Lloyd James Waner (March 16, 1906 - July 22, 1982), nicknamed "Little Poison", was a Major League Baseball center fielder. His small stature at 5'9" and 132 lb (68 kg) made him one of the smallest players of his era. Along with his brother, Paul Waner, he anchored the Pittsburgh Pirates outfield throughout the 1920s and 1930s. He was elected into the National Baseball Hall of Fame in 1967.
Lloyd Waner was born on March 16, 1906 in Harrah, Oklahoma and grew up on a farm with his older brother, Paul. The two worked from dawn to dusk every day, and baseball was their only form of entertainment. Influenced by their father, who was a minor league player in Oklahoma City, Paul and Lloyd's love and natural talent for the game developed over the years. The Waners learned to hit against corncobs and cut down saplings in the woods to use as bats.
Lloyd graduated from McLoud High School and attended three semesters at East Central State University in Ada before going into professional baseball.

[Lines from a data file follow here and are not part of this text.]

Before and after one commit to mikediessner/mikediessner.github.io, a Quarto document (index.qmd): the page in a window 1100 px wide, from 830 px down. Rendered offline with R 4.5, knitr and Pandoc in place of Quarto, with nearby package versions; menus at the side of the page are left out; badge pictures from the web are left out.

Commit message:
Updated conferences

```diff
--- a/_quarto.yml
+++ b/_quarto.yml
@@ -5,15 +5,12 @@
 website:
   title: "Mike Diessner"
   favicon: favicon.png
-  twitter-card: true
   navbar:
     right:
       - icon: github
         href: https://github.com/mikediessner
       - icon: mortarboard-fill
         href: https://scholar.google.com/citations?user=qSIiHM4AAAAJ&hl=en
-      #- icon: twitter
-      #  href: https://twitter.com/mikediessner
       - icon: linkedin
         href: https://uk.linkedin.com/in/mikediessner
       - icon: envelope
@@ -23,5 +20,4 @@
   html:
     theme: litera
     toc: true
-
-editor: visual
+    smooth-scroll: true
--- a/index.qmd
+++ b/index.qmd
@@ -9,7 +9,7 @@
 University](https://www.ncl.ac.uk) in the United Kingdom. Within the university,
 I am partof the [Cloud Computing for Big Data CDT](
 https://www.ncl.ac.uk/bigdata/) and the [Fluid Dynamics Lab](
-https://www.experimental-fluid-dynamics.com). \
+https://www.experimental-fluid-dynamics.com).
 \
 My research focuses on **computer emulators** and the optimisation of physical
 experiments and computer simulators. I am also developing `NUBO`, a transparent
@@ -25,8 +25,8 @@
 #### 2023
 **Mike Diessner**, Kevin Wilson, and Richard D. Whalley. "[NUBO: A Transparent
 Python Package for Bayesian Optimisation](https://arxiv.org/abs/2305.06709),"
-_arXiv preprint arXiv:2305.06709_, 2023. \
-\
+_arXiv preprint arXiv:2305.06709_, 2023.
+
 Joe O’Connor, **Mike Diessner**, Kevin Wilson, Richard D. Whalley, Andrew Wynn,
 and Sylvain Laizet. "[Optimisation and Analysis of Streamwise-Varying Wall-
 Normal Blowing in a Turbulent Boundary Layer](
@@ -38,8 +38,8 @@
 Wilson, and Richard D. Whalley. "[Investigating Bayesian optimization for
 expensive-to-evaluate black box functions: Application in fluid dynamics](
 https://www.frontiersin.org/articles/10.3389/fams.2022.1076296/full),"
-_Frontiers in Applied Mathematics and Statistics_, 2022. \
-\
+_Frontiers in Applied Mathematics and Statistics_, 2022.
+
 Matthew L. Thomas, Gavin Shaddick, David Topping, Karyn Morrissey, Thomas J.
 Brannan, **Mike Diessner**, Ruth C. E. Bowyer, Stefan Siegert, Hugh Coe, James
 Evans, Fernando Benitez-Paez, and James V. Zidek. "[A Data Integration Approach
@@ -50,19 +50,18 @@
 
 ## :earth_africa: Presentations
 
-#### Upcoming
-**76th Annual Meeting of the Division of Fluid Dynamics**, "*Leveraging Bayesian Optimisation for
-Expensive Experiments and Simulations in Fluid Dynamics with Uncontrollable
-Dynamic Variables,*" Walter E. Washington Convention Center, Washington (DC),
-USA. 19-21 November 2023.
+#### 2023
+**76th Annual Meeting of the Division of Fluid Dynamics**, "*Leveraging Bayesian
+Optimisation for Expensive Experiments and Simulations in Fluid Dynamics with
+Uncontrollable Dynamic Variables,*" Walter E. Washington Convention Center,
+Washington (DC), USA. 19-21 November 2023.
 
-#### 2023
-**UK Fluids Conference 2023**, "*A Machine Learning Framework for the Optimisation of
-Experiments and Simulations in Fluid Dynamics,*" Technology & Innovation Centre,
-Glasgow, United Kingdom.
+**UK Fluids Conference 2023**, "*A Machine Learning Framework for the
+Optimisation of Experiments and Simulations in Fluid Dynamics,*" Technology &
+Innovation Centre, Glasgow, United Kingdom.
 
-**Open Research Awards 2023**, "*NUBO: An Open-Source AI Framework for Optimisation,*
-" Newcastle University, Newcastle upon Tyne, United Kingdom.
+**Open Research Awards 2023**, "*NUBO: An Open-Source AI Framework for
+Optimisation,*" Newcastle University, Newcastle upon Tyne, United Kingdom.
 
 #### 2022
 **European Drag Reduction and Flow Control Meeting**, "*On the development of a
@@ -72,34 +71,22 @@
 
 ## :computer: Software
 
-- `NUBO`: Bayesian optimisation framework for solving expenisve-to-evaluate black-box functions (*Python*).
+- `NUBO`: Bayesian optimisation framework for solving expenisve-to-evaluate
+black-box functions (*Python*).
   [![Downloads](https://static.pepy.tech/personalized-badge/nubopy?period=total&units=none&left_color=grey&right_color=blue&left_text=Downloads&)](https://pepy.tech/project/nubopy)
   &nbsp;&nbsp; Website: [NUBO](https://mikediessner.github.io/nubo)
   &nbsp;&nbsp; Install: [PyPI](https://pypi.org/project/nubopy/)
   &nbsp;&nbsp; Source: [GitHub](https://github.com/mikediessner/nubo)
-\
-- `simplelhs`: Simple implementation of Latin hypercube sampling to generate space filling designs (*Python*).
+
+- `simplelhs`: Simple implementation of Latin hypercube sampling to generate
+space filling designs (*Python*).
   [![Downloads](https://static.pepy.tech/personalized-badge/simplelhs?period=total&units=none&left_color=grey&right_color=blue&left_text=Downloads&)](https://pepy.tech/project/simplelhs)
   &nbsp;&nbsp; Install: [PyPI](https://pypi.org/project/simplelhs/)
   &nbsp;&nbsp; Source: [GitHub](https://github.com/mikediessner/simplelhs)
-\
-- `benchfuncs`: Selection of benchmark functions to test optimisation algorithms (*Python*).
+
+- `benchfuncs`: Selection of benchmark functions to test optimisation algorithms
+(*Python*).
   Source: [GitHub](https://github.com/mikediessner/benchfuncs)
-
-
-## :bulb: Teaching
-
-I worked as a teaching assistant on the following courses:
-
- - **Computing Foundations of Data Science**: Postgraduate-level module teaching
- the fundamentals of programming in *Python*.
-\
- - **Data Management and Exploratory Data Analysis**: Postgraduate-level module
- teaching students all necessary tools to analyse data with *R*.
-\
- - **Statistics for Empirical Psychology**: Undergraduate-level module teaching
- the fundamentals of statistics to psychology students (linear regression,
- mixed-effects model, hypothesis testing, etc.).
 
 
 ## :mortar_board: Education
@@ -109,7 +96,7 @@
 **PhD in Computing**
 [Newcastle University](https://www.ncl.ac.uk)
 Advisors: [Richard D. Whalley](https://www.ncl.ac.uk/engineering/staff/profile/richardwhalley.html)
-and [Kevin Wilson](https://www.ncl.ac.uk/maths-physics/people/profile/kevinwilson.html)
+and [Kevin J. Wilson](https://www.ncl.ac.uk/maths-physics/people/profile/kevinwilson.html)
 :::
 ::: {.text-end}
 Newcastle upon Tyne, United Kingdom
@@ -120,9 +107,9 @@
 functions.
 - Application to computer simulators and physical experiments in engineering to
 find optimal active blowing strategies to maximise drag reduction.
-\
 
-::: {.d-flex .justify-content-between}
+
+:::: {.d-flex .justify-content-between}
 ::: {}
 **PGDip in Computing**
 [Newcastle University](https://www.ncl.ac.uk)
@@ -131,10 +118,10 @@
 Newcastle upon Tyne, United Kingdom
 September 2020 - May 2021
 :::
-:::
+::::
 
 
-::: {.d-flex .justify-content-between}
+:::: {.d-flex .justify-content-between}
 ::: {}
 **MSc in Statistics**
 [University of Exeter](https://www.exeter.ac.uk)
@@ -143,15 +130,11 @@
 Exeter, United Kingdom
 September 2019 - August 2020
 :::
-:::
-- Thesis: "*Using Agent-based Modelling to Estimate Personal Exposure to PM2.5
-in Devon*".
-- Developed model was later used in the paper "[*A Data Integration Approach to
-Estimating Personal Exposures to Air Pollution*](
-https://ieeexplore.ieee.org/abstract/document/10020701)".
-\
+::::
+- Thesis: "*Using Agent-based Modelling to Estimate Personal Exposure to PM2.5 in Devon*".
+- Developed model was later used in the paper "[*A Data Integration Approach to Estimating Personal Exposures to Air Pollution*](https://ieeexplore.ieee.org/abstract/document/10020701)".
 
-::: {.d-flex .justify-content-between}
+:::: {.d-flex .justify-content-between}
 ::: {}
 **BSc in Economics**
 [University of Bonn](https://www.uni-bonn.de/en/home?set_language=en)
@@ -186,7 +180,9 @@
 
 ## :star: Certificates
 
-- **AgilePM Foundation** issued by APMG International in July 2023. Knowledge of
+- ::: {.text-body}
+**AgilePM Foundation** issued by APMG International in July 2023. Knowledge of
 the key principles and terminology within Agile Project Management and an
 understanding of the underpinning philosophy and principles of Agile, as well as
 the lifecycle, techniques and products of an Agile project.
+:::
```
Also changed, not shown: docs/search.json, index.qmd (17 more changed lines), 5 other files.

Waner started his professional baseball career in 1925 with the San Francisco Seals of the Pacific Coast League, but he hit poorly. The next season, however, he batted .345 in the Class B South Atlantic League. He also won the league's most valuable player award. He was offered a tryout for the Pirates at the urging of his brother, who by then was already a star player.
Waner broke into the majors with the Pirates in 1927 and quickly built his reputation as a slap hitter with an astute sense of plate discipline. In his rookie campaign, he batted .355 with 223 hits while only striking out 23 times (the highest strikeout total of his career). As the leadoff hitter of the powerful Pittsburgh offense, he led the National League with 133 runs scored. The runs scored mark set an MLB rookie record.
The Pirates won the 1927 NL pennant; Lloyd then batted .400 in his first and only World Series, but the New York Yankees won in four games. He continued to bat well early in his career. Coming off a .353 season, he missed most of 1930 due to appendicitis but returned with a vengeance in 1931, leading the NL with 214 hits and 681 at-bats while hitting .314.
Waner was also an accomplished center fielder. He led the league in putouts four times, using his excellent speed to cover the spacious Forbes Field outfield.
Waner played for the Pirates until the beginning of the 1941 season. In the preceding years, he batted .300 or higher ten times, finished in the top ten in MVP voting twice (1927 and 1929), and was an All-Star once (1938).
After splitting time in the early 1940s with the Boston Braves, Cincinnati Reds, Philadelphia Phillies, and Brooklyn Dodgers, Waner returned to Pittsburgh, where he finished his career in 1945. He compiled a career .316 batting average.
He (2,459) and his older brother Paul (3,152) hold the career record for hits by brothers (5,611), outpacing the three Alou brothers and the three DiMaggio brothers, among others. For most of the period from 1927 to 1940, Paul patrolled right field at Forbes Field while Lloyd covered the ground next to him in center. Paul was known as "Big Poison" and Lloyd as "Little Poison." They got their nicknames from a Brooklyn Dodgers fan's pronunciation of "Big Person" and "Little Person," which was then picked up by a sportswriter in the stands. In 1927, the season the brothers accumulated 460 hits, the fan is said to have remarked, "Them Waners! It's always the little poison on thoid (third) and the big poison on foist (first)!"
After retiring as a player, Waner was a scout for Pittsburgh and for the Baltimore Orioles.
He was inducted into the National Baseball Hall of Fame in 1967. Sabermetrician Bill James has listed Waner as one of ten examples of Hall of Fame inductees who do not deserve the honor. Possible reasons for his selection include his brother being a fellow inductee and the inflated batting averages of his era, which also helped many other 1920s and 30s players in the eyes of the Hall of Fame Veterans Committee.
In 1982, Waner died of complications related to emphysema. He was survived by his wife Frances and his two children.